------ Dataset records ------
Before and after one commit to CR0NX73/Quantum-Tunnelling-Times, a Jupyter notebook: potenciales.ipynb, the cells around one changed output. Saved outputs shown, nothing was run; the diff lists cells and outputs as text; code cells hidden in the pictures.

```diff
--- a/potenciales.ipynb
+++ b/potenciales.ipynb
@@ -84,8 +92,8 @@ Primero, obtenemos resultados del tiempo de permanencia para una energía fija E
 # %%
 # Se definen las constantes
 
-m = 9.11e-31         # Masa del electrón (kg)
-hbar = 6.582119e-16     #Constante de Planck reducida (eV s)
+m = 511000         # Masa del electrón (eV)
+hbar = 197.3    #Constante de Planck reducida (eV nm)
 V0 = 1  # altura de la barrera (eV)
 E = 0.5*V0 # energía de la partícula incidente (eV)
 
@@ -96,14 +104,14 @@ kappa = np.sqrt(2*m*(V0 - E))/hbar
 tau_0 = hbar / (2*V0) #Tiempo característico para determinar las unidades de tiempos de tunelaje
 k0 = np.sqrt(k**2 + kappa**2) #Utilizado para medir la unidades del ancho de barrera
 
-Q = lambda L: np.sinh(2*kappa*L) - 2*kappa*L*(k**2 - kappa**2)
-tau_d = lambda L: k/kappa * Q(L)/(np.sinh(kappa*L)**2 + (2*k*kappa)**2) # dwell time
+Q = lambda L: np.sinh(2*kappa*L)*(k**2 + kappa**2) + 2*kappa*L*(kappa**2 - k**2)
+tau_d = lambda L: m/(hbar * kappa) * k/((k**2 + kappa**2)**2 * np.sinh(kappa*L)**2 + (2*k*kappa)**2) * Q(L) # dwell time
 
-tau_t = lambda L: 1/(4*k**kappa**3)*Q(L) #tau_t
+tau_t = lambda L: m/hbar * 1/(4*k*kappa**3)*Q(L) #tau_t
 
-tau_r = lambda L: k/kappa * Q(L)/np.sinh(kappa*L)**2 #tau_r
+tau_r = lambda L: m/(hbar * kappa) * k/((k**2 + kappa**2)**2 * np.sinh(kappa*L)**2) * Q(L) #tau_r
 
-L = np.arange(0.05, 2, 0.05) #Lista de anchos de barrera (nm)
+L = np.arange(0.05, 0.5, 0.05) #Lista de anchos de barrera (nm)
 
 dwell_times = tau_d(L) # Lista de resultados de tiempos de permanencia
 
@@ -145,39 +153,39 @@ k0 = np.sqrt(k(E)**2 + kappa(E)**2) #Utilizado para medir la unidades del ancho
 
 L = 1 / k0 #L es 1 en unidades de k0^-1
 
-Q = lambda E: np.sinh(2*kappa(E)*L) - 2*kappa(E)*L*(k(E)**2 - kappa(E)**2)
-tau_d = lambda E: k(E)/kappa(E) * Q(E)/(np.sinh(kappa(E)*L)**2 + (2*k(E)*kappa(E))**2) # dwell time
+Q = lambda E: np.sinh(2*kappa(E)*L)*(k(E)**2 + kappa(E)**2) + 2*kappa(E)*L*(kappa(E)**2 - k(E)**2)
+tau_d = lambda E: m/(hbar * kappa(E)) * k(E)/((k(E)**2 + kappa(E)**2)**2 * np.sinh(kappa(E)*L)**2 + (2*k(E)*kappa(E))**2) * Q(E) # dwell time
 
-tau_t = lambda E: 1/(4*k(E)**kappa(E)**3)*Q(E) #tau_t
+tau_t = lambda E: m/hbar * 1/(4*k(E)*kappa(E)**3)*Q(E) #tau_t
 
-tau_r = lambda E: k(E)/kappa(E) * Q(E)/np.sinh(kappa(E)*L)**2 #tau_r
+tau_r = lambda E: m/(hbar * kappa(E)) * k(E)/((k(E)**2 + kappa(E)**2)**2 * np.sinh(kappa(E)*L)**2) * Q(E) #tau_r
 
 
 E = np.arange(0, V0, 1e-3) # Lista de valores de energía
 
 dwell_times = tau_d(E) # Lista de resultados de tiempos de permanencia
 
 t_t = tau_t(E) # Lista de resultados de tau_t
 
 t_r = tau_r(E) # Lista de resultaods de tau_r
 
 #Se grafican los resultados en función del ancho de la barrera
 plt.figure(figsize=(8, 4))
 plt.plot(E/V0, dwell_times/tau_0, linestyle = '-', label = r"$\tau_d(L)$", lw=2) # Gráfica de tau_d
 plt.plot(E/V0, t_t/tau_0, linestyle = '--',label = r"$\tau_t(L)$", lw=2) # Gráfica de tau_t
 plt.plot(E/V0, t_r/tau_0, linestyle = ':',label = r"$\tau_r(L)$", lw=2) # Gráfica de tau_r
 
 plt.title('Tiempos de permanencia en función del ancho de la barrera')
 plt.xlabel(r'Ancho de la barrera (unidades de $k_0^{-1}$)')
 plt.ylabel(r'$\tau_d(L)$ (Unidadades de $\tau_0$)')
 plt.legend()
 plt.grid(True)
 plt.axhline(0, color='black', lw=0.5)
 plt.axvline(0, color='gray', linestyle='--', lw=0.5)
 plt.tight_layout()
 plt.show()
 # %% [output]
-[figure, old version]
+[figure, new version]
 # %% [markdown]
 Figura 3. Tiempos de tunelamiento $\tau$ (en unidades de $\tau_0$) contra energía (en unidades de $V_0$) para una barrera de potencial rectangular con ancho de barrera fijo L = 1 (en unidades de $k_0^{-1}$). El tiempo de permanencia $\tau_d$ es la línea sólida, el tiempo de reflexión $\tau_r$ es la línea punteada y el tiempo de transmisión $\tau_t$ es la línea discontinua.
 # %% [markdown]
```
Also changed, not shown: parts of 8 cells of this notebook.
------
What you need to do:
After the last line of the data, restate all the entries verbatim.

Exercise answer:
Before and after one commit to CR0NX73/Quantum-Tunnelling-Times, a Jupyter notebook: potenciales.ipynb, the cells around one changed output. Saved outputs shown, nothing was run; the diff lists cells and outputs as text; code cells hidden in the pictures.

```diff
--- a/potenciales.ipynb
+++ b/potenciales.ipynb
@@ -84,8 +92,8 @@ Primero, obtenemos resultados del tiempo de permanencia para una energía fija E
 # %%
 # Se definen las constantes
 
-m = 9.11e-31         # Masa del electrón (kg)
-hbar = 6.582119e-16     #Constante de Planck reducida (eV s)
+m = 511000         # Masa del electrón (eV)
+hbar = 197.3    #Constante de Planck reducida (eV nm)
 V0 = 1  # altura de la barrera (eV)
 E = 0.5*V0 # energía de la partícula incidente (eV)
 
@@ -96,14 +104,14 @@ kappa = np.sqrt(2*m*(V0 - E))/hbar
 tau_0 = hbar / (2*V0) #Tiempo característico para determinar las unidades de tiempos de tunelaje
 k0 = np.sqrt(k**2 + kappa**2) #Utilizado para medir la unidades del ancho de barrera
 
-Q = lambda L: np.sinh(2*kappa*L) - 2*kappa*L*(k**2 - kappa**2)
-tau_d = lambda L: k/kappa * Q(L)/(np.sinh(kappa*L)**2 + (2*k*kappa)**2) # dwell time
+Q = lambda L: np.sinh(2*kappa*L)*(k**2 + kappa**2) + 2*kappa*L*(kappa**2 - k**2)
+tau_d = lambda L: m/(hbar * kappa) * k/((k**2 + kappa**2)**2 * np.sinh(kappa*L)**2 + (2*k*kappa)**2) * Q(L) # dwell time
 
-tau_t = lambda L: 1/(4*k**kappa**3)*Q(L) #tau_t
+tau_t = lambda L: m/hbar * 1/(4*k*kappa**3)*Q(L) #tau_t
 
-tau_r = lambda L: k/kappa * Q(L)/np.sinh(kappa*L)**2 #tau_r
+tau_r = lambda L: m/(hbar * kappa) * k/((k**2 + kappa**2)**2 * np.sinh(kappa*L)**2) * Q(L) #tau_r
 
-L = np.arange(0.05, 2, 0.05) #Lista de anchos de barrera (nm)
+L = np.arange(0.05, 0.5, 0.05) #Lista de anchos de barrera (nm)
 
 dwell_times = tau_d(L) # Lista de resultados de tiempos de permanencia
 
@@ -145,39 +153,39 @@ k0 = np.sqrt(k(E)**2 + kappa(E)**2) #Utilizado para medir la unidades del ancho
 
 L = 1 / k0 #L es 1 en unidades de k0^-1
 
-Q = lambda E: np.sinh(2*kappa(E)*L) - 2*kappa(E)*L*(k(E)**2 - kappa(E)**2)
-tau_d = lambda E: k(E)/kappa(E) * Q(E)/(np.sinh(kappa(E)*L)**2 + (2*k(E)*kappa(E))**2) # dwell time
+Q = lambda E: np.sinh(2*kappa(E)*L)*(k(E)**2 + kappa(E)**2) + 2*kappa(E)*L*(kappa(E)**2 - k(E)**2)
+tau_d = lambda E: m/(hbar * kappa(E)) * k(E)/((k(E)**2 + kappa(E)**2)**2 * np.sinh(kappa(E)*L)**2 + (2*k(E)*kappa(E))**2) * Q(E) # dwell time
 
-tau_t = lambda E: 1/(4*k(E)**kappa(E)**3)*Q(E) #tau_t
+tau_t = lambda E: m/hbar * 1/(4*k(E)*kappa(E)**3)*Q(E) #tau_t
 
-tau_r = lambda E: k(E)/kappa(E) * Q(E)/np.sinh(kappa(E)*L)**2 #tau_r
+tau_r = lambda E: m/(hbar * kappa(E)) * k(E)/((k(E)**2 + kappa(E)**2)**2 * np.sinh(kappa(E)*L)**2) * Q(E) #tau_r
 
 
 E = np.arange(0, V0, 1e-3) # Lista de valores de energía
 
 dwell_times = tau_d(E) # Lista de resultados de tiempos de permanencia
 
 t_t = tau_t(E) # Lista de resultados de tau_t
 
 t_r = tau_r(E) # Lista de resultaods de tau_r
 
 #Se grafican los resultados en función del ancho de la barrera
 plt.figure(figsize=(8, 4))
 plt.plot(E/V0, dwell_times/tau_0, linestyle = '-', label = r"$\tau_d(L)$", lw=2) # Gráfica de tau_d
 plt.plot(E/V0, t_t/tau_0, linestyle = '--',label = r"$\tau_t(L)$", lw=2) # Gráfica de tau_t
 plt.plot(E/V0, t_r/tau_0, linestyle = ':',label = r"$\tau_r(L)$", lw=2) # Gráfica de tau_r
 
 plt.title('Tiempos de permanencia en función del ancho de la barrera')
 plt.xlabel(r'Ancho de la barrera (unidades de $k_0^{-1}$)')
 plt.ylabel(r'$\tau_d(L)$ (Unidadades de $\tau_0$)')
 plt.legend()
 plt.grid(True)
 plt.axhline(0, color='black', lw=0.5)
 plt.axvline(0, color='gray', linestyle='--', lw=0.5)
 plt.tight_layout()
 plt.show()
 # %% [output]
-[figure, old version]
+[figure, new version]
 # %% [markdown]
 Figura 3. Tiempos de tunelamiento $\tau$ (en unidades de $\tau_0$) contra energía (en unidades de $V_0$) para una barrera de potencial rectangular con ancho de barrera fijo L = 1 (en unidades de $k_0^{-1}$). El tiempo de permanencia $\tau_d$ es la línea sólida, el tiempo de reflexión $\tau_r$ es la línea punteada y el tiempo de transmisión $\tau_t$ es la línea discontinua.
 # %% [markdown]
```
Also changed, not shown: parts of 8 cells of this notebook.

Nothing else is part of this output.